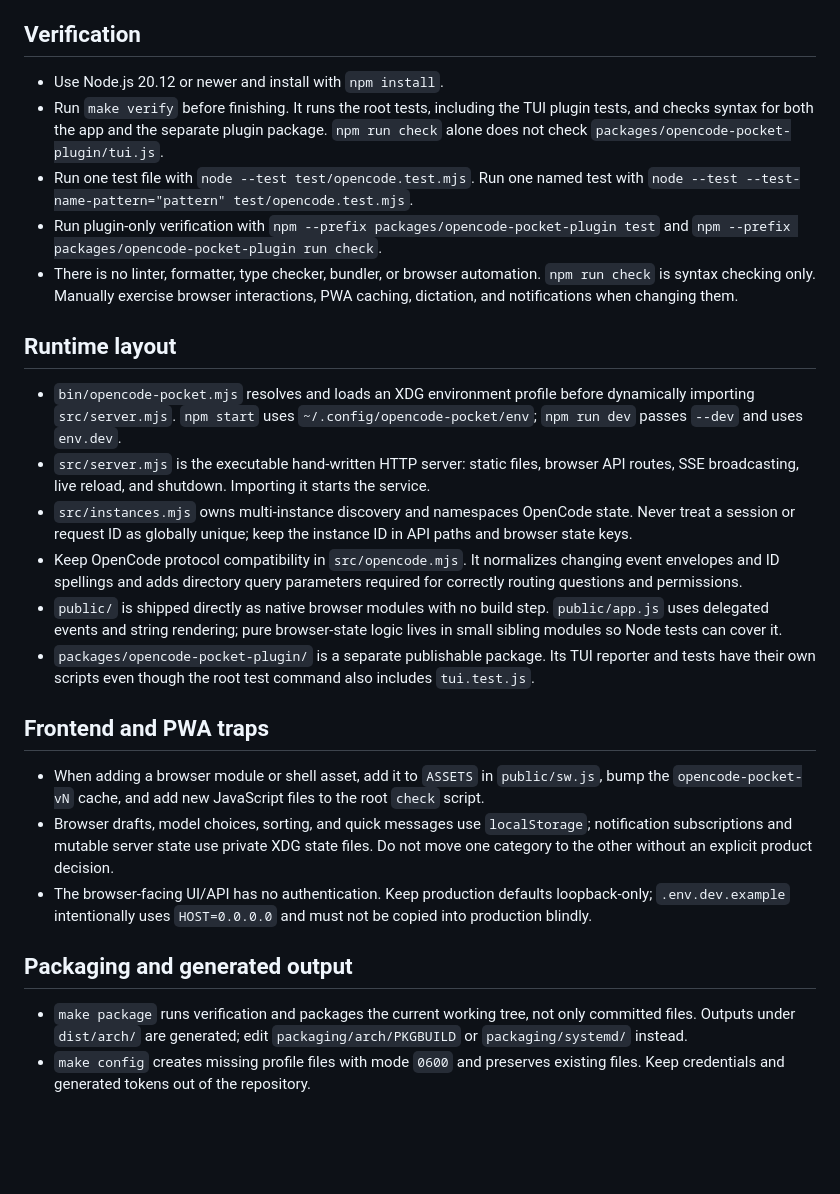
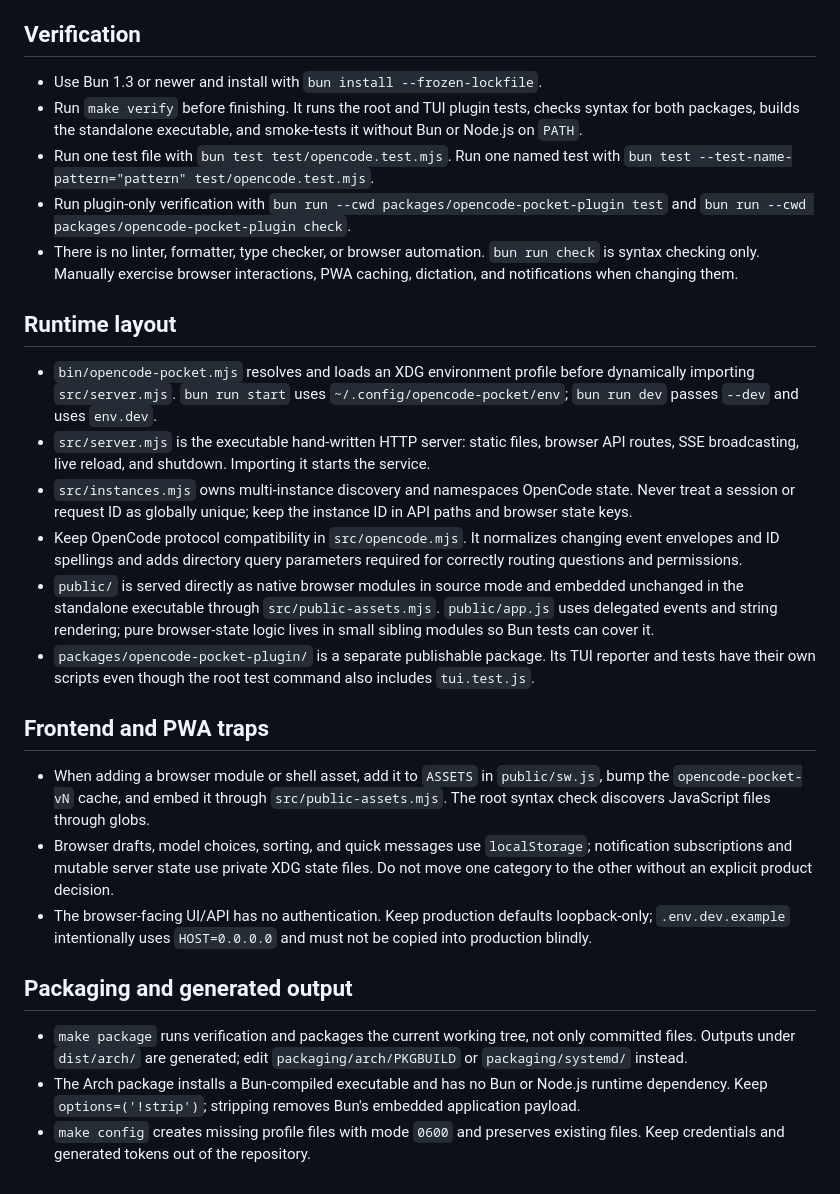
Before and after one commit to pbogut/opencode-pocket, a Markdown page: AGENTS.md, the part around the change. Drawn GitHub-style; blank space fills up the shorter version.

```diff
--- a/AGENTS.md
+++ b/AGENTS.md
@@ -6,28 +6,29 @@
 
 ## Verification
 
-- Use Node.js 20.12 or newer and install with `npm install`.
-- Run `make verify` before finishing. It runs the root tests, including the TUI plugin tests, and checks syntax for both the app and the separate plugin package. `npm run check` alone does not check `packages/opencode-pocket-plugin/tui.js`.
-- Run one test file with `node --test test/opencode.test.mjs`. Run one named test with `node --test --test-name-pattern="pattern" test/opencode.test.mjs`.
-- Run plugin-only verification with `npm --prefix packages/opencode-pocket-plugin test` and `npm --prefix packages/opencode-pocket-plugin run check`.
-- There is no linter, formatter, type checker, bundler, or browser automation. `npm run check` is syntax checking only. Manually exercise browser interactions, PWA caching, dictation, and notifications when changing them.
+- Use Bun 1.3 or newer and install with `bun install --frozen-lockfile`.
+- Run `make verify` before finishing. It runs the root and TUI plugin tests, checks syntax for both packages, builds the standalone executable, and smoke-tests it without Bun or Node.js on `PATH`.
+- Run one test file with `bun test test/opencode.test.mjs`. Run one named test with `bun test --test-name-pattern="pattern" test/opencode.test.mjs`.
+- Run plugin-only verification with `bun run --cwd packages/opencode-pocket-plugin test` and `bun run --cwd packages/opencode-pocket-plugin check`.
+- There is no linter, formatter, type checker, or browser automation. `bun run check` is syntax checking only. Manually exercise browser interactions, PWA caching, dictation, and notifications when changing them.
 
 ## Runtime layout
 
-- `bin/opencode-pocket.mjs` resolves and loads an XDG environment profile before dynamically importing `src/server.mjs`. `npm start` uses `~/.config/opencode-pocket/env`; `npm run dev` passes `--dev` and uses `env.dev`.
+- `bin/opencode-pocket.mjs` resolves and loads an XDG environment profile before dynamically importing `src/server.mjs`. `bun run start` uses `~/.config/opencode-pocket/env`; `bun run dev` passes `--dev` and uses `env.dev`.
 - `src/server.mjs` is the executable hand-written HTTP server: static files, browser API routes, SSE broadcasting, live reload, and shutdown. Importing it starts the service.
 - `src/instances.mjs` owns multi-instance discovery and namespaces OpenCode state. Never treat a session or request ID as globally unique; keep the instance ID in API paths and browser state keys.
 - Keep OpenCode protocol compatibility in `src/opencode.mjs`. It normalizes changing event envelopes and ID spellings and adds directory query parameters required for correctly routing questions and permissions.
-- `public/` is shipped directly as native browser modules with no build step. `public/app.js` uses delegated events and string rendering; pure browser-state logic lives in small sibling modules so Node tests can cover it.
+- `public/` is served directly as native browser modules in source mode and embedded unchanged in the standalone executable through `src/public-assets.mjs`. `public/app.js` uses delegated events and string rendering; pure browser-state logic lives in small sibling modules so Bun tests can cover it.
 - `packages/opencode-pocket-plugin/` is a separate publishable package. Its TUI reporter and tests have their own scripts even though the root test command also includes `tui.test.js`.
 
 ## Frontend and PWA traps
 
-- When adding a browser module or shell asset, add it to `ASSETS` in `public/sw.js`, bump the `opencode-pocket-vN` cache, and add new JavaScript files to the root `check` script.
+- When adding a browser module or shell asset, add it to `ASSETS` in `public/sw.js`, bump the `opencode-pocket-vN` cache, and embed it through `src/public-assets.mjs`. The root syntax check discovers JavaScript files through globs.
 - Browser drafts, model choices, sorting, and quick messages use `localStorage`; notification subscriptions and mutable server state use private XDG state files. Do not move one category to the other without an explicit product decision.
 - The browser-facing UI/API has no authentication. Keep production defaults loopback-only; `.env.dev.example` intentionally uses `HOST=0.0.0.0` and must not be copied into production blindly.
 
 ## Packaging and generated output
 
 - `make package` runs verification and packages the current working tree, not only committed files. Outputs under `dist/arch/` are generated; edit `packaging/arch/PKGBUILD` or `packaging/systemd/` instead.
+- The Arch package installs a Bun-compiled executable and has no Bun or Node.js runtime dependency. Keep `options=('!strip')`; stripping removes Bun's embedded application payload.
 - `make config` creates missing profile files with mode `0600` and preserves existing files. Keep credentials and generated tokens out of the repository.
```
Also changed, not shown: README.md (+19 -15 lines).
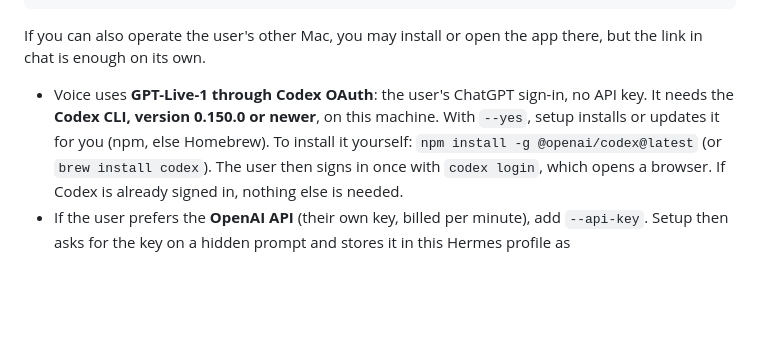
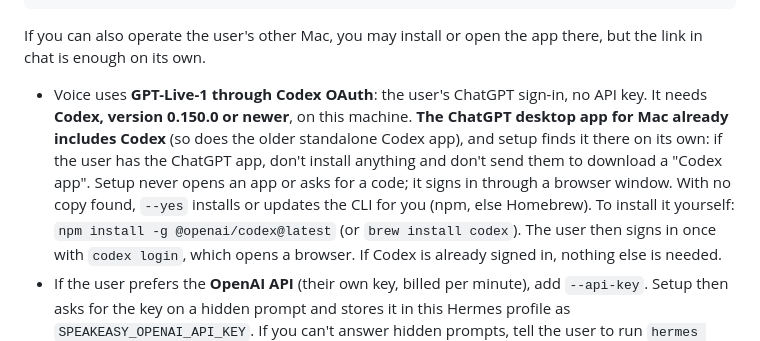
Before and after one commit to rungmc357/speakeasy-site, a Markdown page: setup.md, the part around the change. GitHub-like rendering; blank space fills up the shorter version.

Commit message:
setup.md: Codex comes with the ChatGPT app (plugin 0.3.24)

```diff
--- a/setup.md
+++ b/setup.md
@@ -86,8 +86,11 @@ If you can also operate the user's other Mac, you may install or open the app th
 link in chat is enough on its own.
 
 - Voice uses **GPT-Live-1 through Codex OAuth**: the user's ChatGPT sign-in, no API key. It needs
-  the **Codex CLI, version 0.150.0 or newer**, on this machine. With `--yes`, setup installs or
-  updates it for you (npm, else Homebrew). To install it yourself:
+  **Codex, version 0.150.0 or newer**, on this machine. **The ChatGPT desktop app for Mac already
+  includes Codex** (so does the older standalone Codex app), and setup finds it there on its own:
+  if the user has the ChatGPT app, don't install anything and don't send them to download a
+  "Codex app". Setup never opens an app or asks for a code; it signs in through a browser window.
+  With no copy found, `--yes` installs or updates the CLI for you (npm, else Homebrew). To install it yourself:
   `npm install -g @openai/codex@latest` (or `brew install codex`). The user then signs in once
   with `codex login`, which opens a browser. If Codex is already signed in, nothing else is needed.
 - If the user prefers the **OpenAI API** (their own key, billed per minute), add `--api-key`.
```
☆ ☆ ☆
◆ Your goal ◆
Word for word, set down every line of the records above, and leave the pictures out.

◆ Exercise output ◆
Before and after one commit to pbogut/opencode-pocket, a Markdown page: AGENTS.md, the part around the change. Drawn GitHub-style; blank space fills up the shorter version.

```diff
--- a/AGENTS.md
+++ b/AGENTS.md
@@ -6,28 +6,29 @@
 
 ## Verification
 
-- Use Node.js 20.12 or newer and install with `npm install`.
-- Run `make verify` before finishing. It runs the root tests, including the TUI plugin tests, and checks syntax for both the app and the separate plugin package. `npm run check` alone does not check `packages/opencode-pocket-plugin/tui.js`.
-- Run one test file with `node --test test/opencode.test.mjs`. Run one named test with `node --test --test-name-pattern="pattern" test/opencode.test.mjs`.
-- Run plugin-only verification with `npm --prefix packages/opencode-pocket-plugin test` and `npm --prefix packages/opencode-pocket-plugin run check`.
-- There is no linter, formatter, type checker, bundler, or browser automation. `npm run check` is syntax checking only. Manually exercise browser interactions, PWA caching, dictation, and notifications when changing them.
+- Use Bun 1.3 or newer and install with `bun install --frozen-lockfile`.
+- Run `make verify` before finishing. It runs the root and TUI plugin tests, checks syntax for both packages, builds the standalone executable, and smoke-tests it without Bun or Node.js on `PATH`.
+- Run one test file with `bun test test/opencode.test.mjs`. Run one named test with `bun test --test-name-pattern="pattern" test/opencode.test.mjs`.
+- Run plugin-only verification with `bun run --cwd packages/opencode-pocket-plugin test` and `bun run --cwd packages/opencode-pocket-plugin check`.
+- There is no linter, formatter, type checker, or browser automation. `bun run check` is syntax checking only. Manually exercise browser interactions, PWA caching, dictation, and notifications when changing them.
 
 ## Runtime layout
 
-- `bin/opencode-pocket.mjs` resolves and loads an XDG environment profile before dynamically importing `src/server.mjs`. `npm start` uses `~/.config/opencode-pocket/env`; `npm run dev` passes `--dev` and uses `env.dev`.
+- `bin/opencode-pocket.mjs` resolves and loads an XDG environment profile before dynamically importing `src/server.mjs`. `bun run start` uses `~/.config/opencode-pocket/env`; `bun run dev` passes `--dev` and uses `env.dev`.
 - `src/server.mjs` is the executable hand-written HTTP server: static files, browser API routes, SSE broadcasting, live reload, and shutdown. Importing it starts the service.
 - `src/instances.mjs` owns multi-instance discovery and namespaces OpenCode state. Never treat a session or request ID as globally unique; keep the instance ID in API paths and browser state keys.
 - Keep OpenCode protocol compatibility in `src/opencode.mjs`. It normalizes changing event envelopes and ID spellings and adds directory query parameters required for correctly routing questions and permissions.
-- `public/` is shipped directly as native browser modules with no build step. `public/app.js` uses delegated events and string rendering; pure browser-state logic lives in small sibling modules so Node tests can cover it.
+- `public/` is served directly as native browser modules in source mode and embedded unchanged in the standalone executable through `src/public-assets.mjs`. `public/app.js` uses delegated events and string rendering; pure browser-state logic lives in small sibling modules so Bun tests can cover it.
 - `packages/opencode-pocket-plugin/` is a separate publishable package. Its TUI reporter and tests have their own scripts even though the root test command also includes `tui.test.js`.
 
 ## Frontend and PWA traps
 
-- When adding a browser module or shell asset, add it to `ASSETS` in `public/sw.js`, bump the `opencode-pocket-vN` cache, and add new JavaScript files to the root `check` script.
+- When adding a browser module or shell asset, add it to `ASSETS` in `public/sw.js`, bump the `opencode-pocket-vN` cache, and embed it through `src/public-assets.mjs`. The root syntax check discovers JavaScript files through globs.
 - Browser drafts, model choices, sorting, and quick messages use `localStorage`; notification subscriptions and mutable server state use private XDG state files. Do not move one category to the other without an explicit product decision.
 - The browser-facing UI/API has no authentication. Keep production defaults loopback-only; `.env.dev.example` intentionally uses `HOST=0.0.0.0` and must not be copied into production blindly.
 
 ## Packaging and generated output
 
 - `make package` runs verification and packages the current working tree, not only committed files. Outputs under `dist/arch/` are generated; edit `packaging/arch/PKGBUILD` or `packaging/systemd/` instead.
+- The Arch package installs a Bun-compiled executable and has no Bun or Node.js runtime dependency. Keep `options=('!strip')`; stripping removes Bun's embedded application payload.
 - `make config` creates missing profile files with mode `0600` and preserves existing files. Keep credentials and generated tokens out of the repository.
```
Also changed, not shown: README.md (+19 -15 lines).
Before and after one commit to rungmc357/speakeasy-site, a Markdown page: setup.md, the part around the change. GitHub-like rendering; blank space fills up the shorter version.

Commit message:
setup.md: Codex comes with the ChatGPT app (plugin 0.3.24)

```diff
--- a/setup.md
+++ b/setup.md
@@ -86,8 +86,11 @@ If you can also operate the user's other Mac, you may install or open the app th
 link in chat is enough on its own.
 
 - Voice uses **GPT-Live-1 through Codex OAuth**: the user's ChatGPT sign-in, no API key. It needs
-  the **Codex CLI, version 0.150.0 or newer**, on this machine. With `--yes`, setup installs or
-  updates it for you (npm, else Homebrew). To install it yourself:
+  **Codex, version 0.150.0 or newer**, on this machine. **The ChatGPT desktop app for Mac already
+  includes Codex** (so does the older standalone Codex app), and setup finds it there on its own:
+  if the user has the ChatGPT app, don't install anything and don't send them to download a
+  "Codex app". Setup never opens an app or asks for a code; it signs in through a browser window.
+  With no copy found, `--yes` installs or updates the CLI for you (npm, else Homebrew). To install it yourself:
   `npm install -g @openai/codex@latest` (or `brew install codex`). The user then signs in once
   with `codex login`, which opens a browser. If Codex is already signed in, nothing else is needed.
 - If the user prefers the **OpenAI API** (their own key, billed per minute), add `--api-key`.
```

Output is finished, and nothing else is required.